Slovakia – The Slovak Prime Minister Robert Fico, who is often seen as populist, asked his European counterparts to avoid referendums. Meantime, Slovakia banned vigilante patrols.
Robert Fico, the social-democrat Prime Minister of Slovakia, is seen as one of the main populist leaders in the European Union by many Western media. However, he fights strongly against the two main radical right-wing parties of Slovakia, the populist SNS and the nationalist L’SNS.
The fear of referendums
“I am asking EU leaders to stop with adventures like the British and Italian referendums (…) on domestic issues, which pose a threat to the EU,” said Fico, who ended his term at the helm of the EU’s rotating presidency January 1, Reuters reported.
But the hunger for the people’s vote in Fico’s own country seems unabated. The populist SNS party is calling for a referendum on the country’s membership of the EU and NATO. The party has to raise 350,000 signatures, and legal rules require a 50 percent turnout for the vote to be valid.
No vigilante patrols anymore

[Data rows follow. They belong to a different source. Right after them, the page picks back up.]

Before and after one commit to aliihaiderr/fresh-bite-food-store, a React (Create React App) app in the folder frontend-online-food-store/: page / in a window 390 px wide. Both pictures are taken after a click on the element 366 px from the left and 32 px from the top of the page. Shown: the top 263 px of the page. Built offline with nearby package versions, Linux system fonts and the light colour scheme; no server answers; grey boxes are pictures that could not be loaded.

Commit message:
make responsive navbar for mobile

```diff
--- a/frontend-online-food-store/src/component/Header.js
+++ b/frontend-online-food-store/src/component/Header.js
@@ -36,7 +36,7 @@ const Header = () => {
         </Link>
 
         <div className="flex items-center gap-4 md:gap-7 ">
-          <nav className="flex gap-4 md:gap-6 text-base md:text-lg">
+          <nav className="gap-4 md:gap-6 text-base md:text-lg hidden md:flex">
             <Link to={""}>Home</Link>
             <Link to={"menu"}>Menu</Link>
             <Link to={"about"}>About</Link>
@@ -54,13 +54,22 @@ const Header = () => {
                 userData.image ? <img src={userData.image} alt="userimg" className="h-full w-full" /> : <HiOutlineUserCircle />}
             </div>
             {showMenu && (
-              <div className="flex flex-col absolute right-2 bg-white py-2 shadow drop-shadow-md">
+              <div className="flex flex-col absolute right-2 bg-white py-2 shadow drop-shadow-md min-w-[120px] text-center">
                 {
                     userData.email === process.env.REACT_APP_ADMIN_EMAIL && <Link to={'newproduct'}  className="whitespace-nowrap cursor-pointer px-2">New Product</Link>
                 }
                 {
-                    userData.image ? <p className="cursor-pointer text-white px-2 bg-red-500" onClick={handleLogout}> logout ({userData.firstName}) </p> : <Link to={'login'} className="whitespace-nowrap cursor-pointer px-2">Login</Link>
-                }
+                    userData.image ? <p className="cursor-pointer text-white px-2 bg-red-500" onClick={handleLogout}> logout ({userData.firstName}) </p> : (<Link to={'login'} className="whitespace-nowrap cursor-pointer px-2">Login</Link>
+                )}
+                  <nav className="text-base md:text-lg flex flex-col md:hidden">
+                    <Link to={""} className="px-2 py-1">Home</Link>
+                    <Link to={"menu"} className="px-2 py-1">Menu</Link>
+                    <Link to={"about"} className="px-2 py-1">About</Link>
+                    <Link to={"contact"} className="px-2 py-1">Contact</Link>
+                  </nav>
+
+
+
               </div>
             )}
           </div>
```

Unarmed members of “Kotleba — People’s Party Our Slovakia” (L’SNS)” — began patrolling the train network in Slovakia in April 2016 after a violent attack by a Gypsy on a Slovak passenger took place.
The nationalist party, which calls to quit the European Union and NATO, as do the SNS populist party (see above), decided to organize deter vigilante patrols in some trains in order to protect passengers from criminality they attribute mostly to the Gypsy community.
“Train security is the job of police and rail authorities”, the ministry of Justice said in August. Justice Minister Lucia Zitnanska said nobody could replace the police in protecting citizens.
The L’SNS organised patrols on the Zvolen-Levice line, in central Slovakia, alleging that the police were failing in their duty to the public.